==== DATASET RECORDS ====

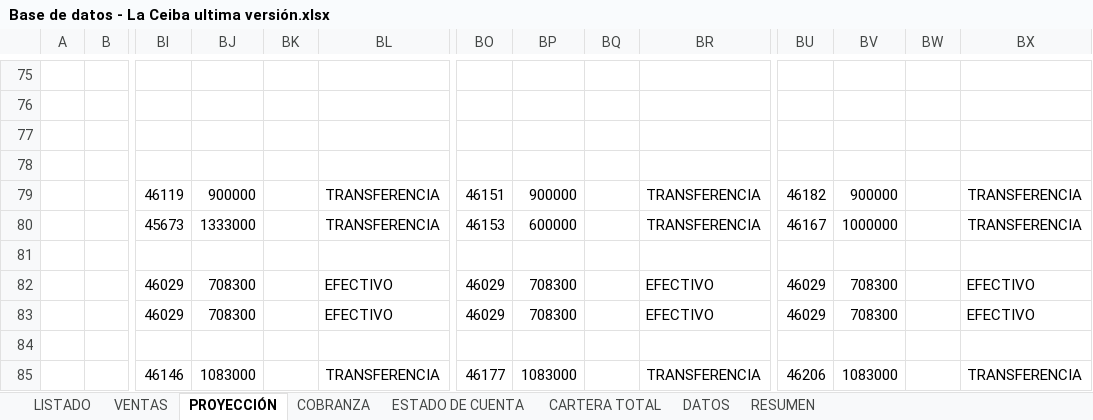
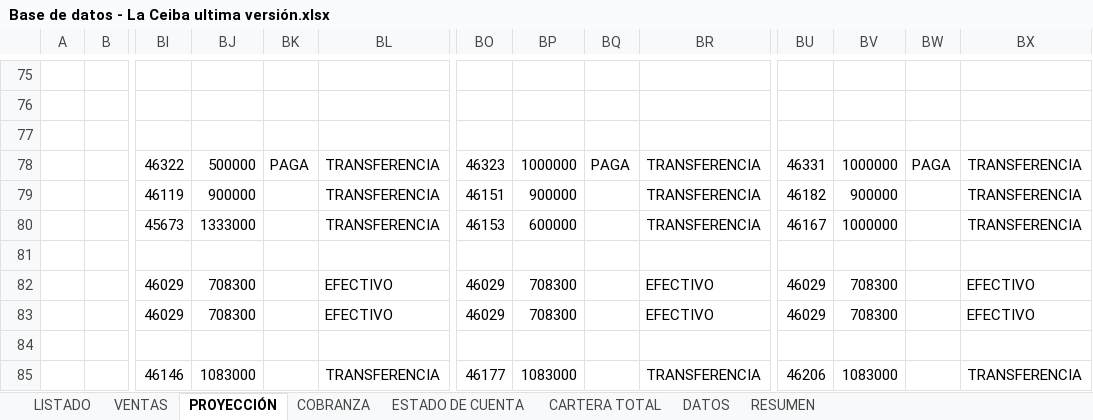
Before and after one commit to ferneyrtic/CeibaApp, an Excel workbook: Base de datos - La Ceiba ultima versión.xlsx, sheet PROYECCIÓN, drawn as a sheet; only a part is shown, gaps mark what is left out; values as stored, in another font and other column widths than the file's, no borders; the diff names each change by its address in the sheet, - before the commit and + after, or states it on an @@ line.

```diff
--- a/Base de datos - La Ceiba ultima versión.xlsx (sheet PROYECCIÓN)
+++ b/Base de datos - La Ceiba ultima versión.xlsx (sheet PROYECCIÓN)
-BI78: (empty)
+BI78: 46322
-BJ78: (empty)
+BJ78: 500000
-BK78: (empty)
+BK78: PAGA
-BL78: (empty)
+BL78: TRANSFERENCIA
-BO78: (empty)
+BO78: 46323
-BP78: (empty)
+BP78: 1000000
-BQ78: (empty)
+BQ78: PAGA
-BR78: (empty)
+BR78: TRANSFERENCIA
-BU78: (empty)
+BU78: 46331
-BV78: (empty)
+BV78: 1000000
-BW78: (empty)
+BW78: PAGA
-BX78: (empty)
+BX78: TRANSFERENCIA
```
Also changed, not shown: 3 other files.
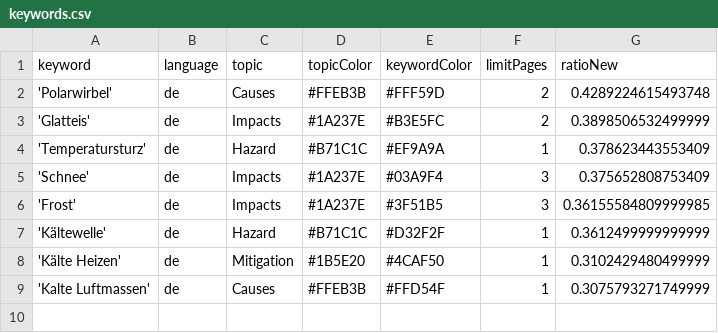
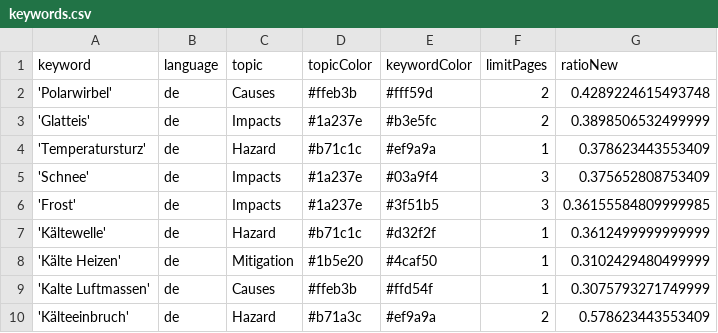
Before and after one commit to annajungfleischnews/coldIsComing, a CSV file: keywords.csv, drawn as a sheet.

Commit message:
Fix color codes and add new keyword entry
Updated keyword entries with corrected color codes and added a new keyword.

```diff
--- a/keywords.csv
+++ b/keywords.csv
@@ -1,9 +1,10 @@
 keyword,language,topic,topicColor,keywordColor,limitPages,ratioNew
-'Polarwirbel',de,Causes,#FFEB3B,#FFF59D,2,0.4289224615493748
-'Glatteis',de,Impacts,#1A237E,#B3E5FC,2,0.3898506532499999
-'Temperatursturz',de,Hazard,#B71C1C,#EF9A9A,1,0.378623443553409
-'Schnee',de,Impacts,#1A237E,#03A9F4,3,0.375652808753409
-'Frost',de,Impacts,#1A237E,#3F51B5,3,0.36155584809999985
-'Kältewelle',de,Hazard,#B71C1C,#D32F2F,1,0.3612499999999999
-'Kälte Heizen',de,Mitigation,#1B5E20,#4CAF50,1,0.3102429480499999
-'Kalte Luftmassen',de,Causes,#FFEB3B,#FFD54F,1,0.3075793271749999
+'Polarwirbel',de,Causes,#ffeb3b,#fff59d,2,0.4289224615493748
+'Glatteis',de,Impacts,#1a237e,#b3e5fc,2,0.3898506532499999
+'Temperatursturz',de,Hazard,#b71c1c,#ef9a9a,1,0.378623443553409
+'Schnee',de,Impacts,#1a237e,#03a9f4,3,0.375652808753409
+'Frost',de,Impacts,#1a237e,#3f51b5,3,0.36155584809999985
+'Kältewelle',de,Hazard,#b71c1c,#d32f2f,1,0.3612499999999999
+'Kälte Heizen',de,Mitigation,#1b5e20,#4caf50,1,0.3102429480499999
+'Kalte Luftmassen',de,Causes,#ffeb3b,#ffd54f,1,0.3075793271749999
+'Kälteeinbruch',de,Hazard,#b71a3c,#ef9a9a,2,0.578623443553409
```
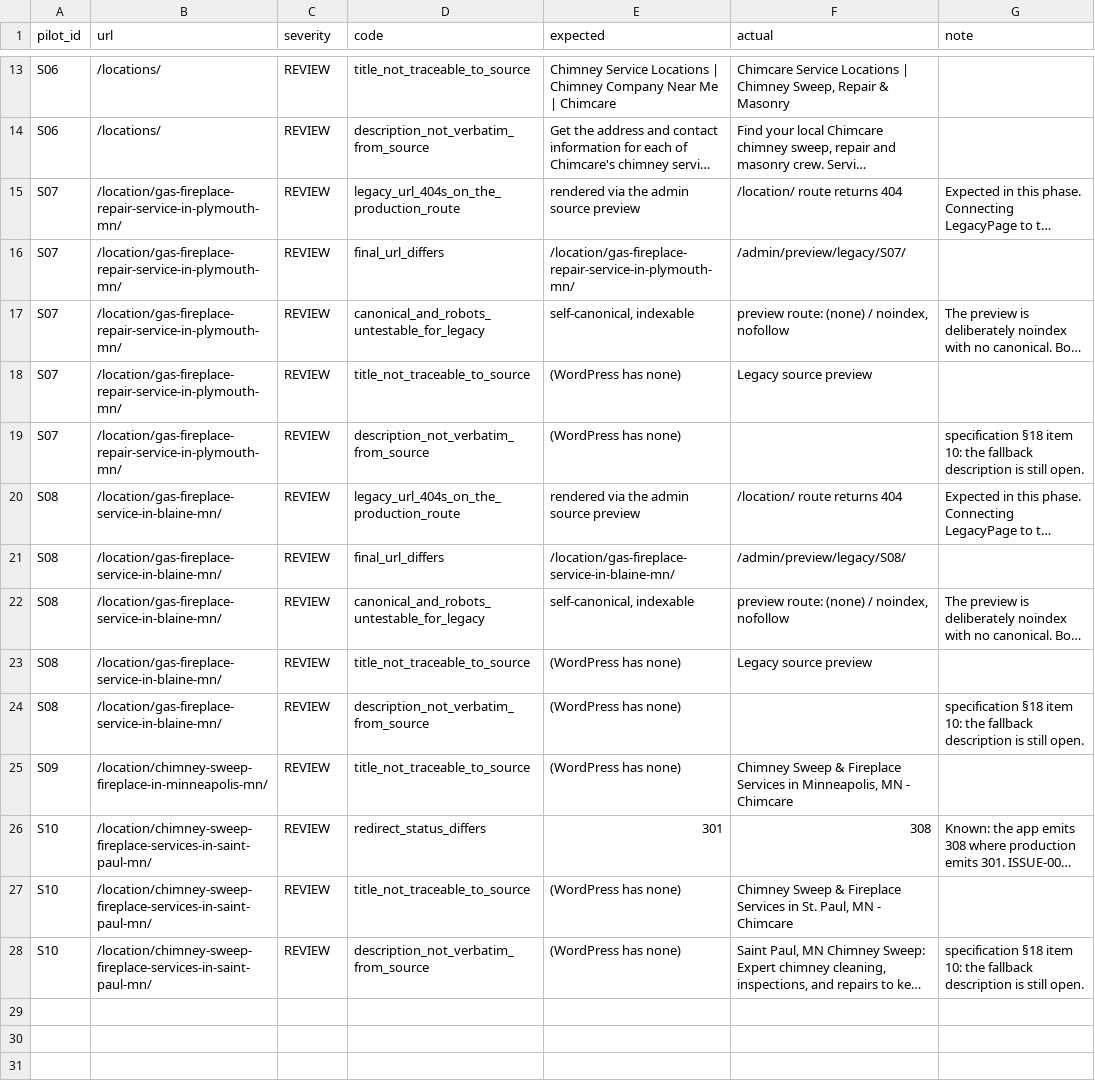
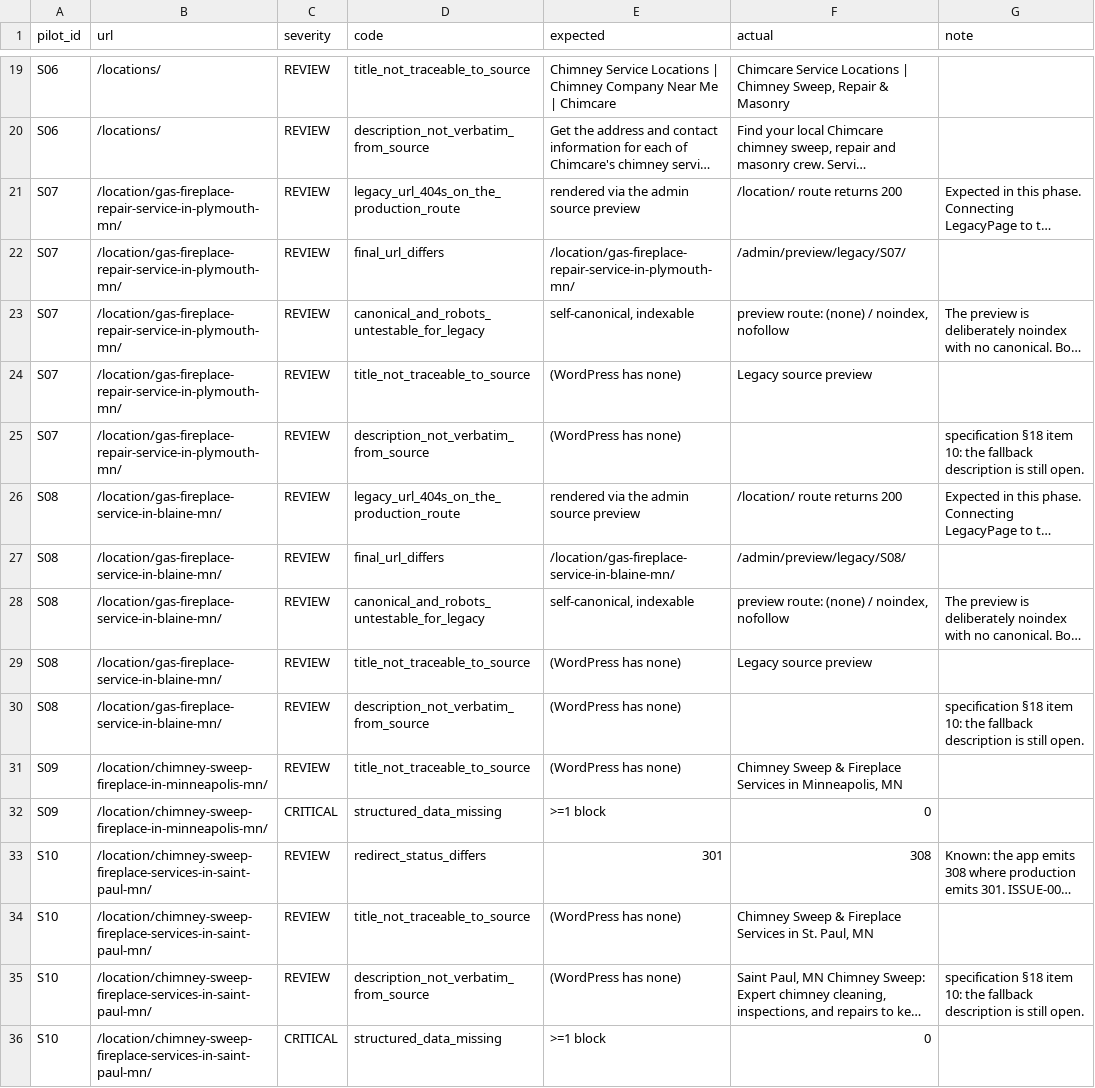
Before and after one commit to shashank934602/chimcare-web, a CSV file: data/smoke-10/conflicts.csv, drawn as a sheet; only a part is shown, gaps mark what is left out; long unchanged cells end in …; addresses are those after the commit; the diff covers the shown part only; the diff names each change by its address in the sheet, - before the commit and + after, or states it on an @@ line.

```diff
--- a/data/smoke-10/conflicts.csv
+++ b/data/smoke-10/conflicts.csv
-F21 (actual): /location/ route returns 404
+F21 (actual): /location/ route returns 200
-F26 (actual): /location/ route returns 404
+F26 (actual): /location/ route returns 200
-F31 (actual): …Minneapolis, MN - Chimcare
+F31 (actual): …Minneapolis, MN
+row 32: S09 | /location/chimney-sweep-fireplace-in-minneapolis-mn/ | CRITICAL | structured_data_missing | >=1 block | 0
-F34 (actual): …Paul, MN - Chimcare
+F34 (actual): …Paul, MN
+row 36: S10 | /location/chimney-sweep-fireplace-services-in-saint-paul-mn/ | CRITICAL | structured_data_missing | >=1 block | 0
```
Also changed, not shown: 6 added rows and 8 edited cells elsewhere in this file, data/smoke-10/parity-report.csv, 4 other files.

====

§ **PROMPT**
Go line by line through the data, copying each one that contains the word "route".

§ **THE COMPLETED TASK**
-F21 (actual): /location/ route returns 404
+F21 (actual): /location/ route returns 200
-F26 (actual): /location/ route returns 404
+F26 (actual): /location/ route returns 200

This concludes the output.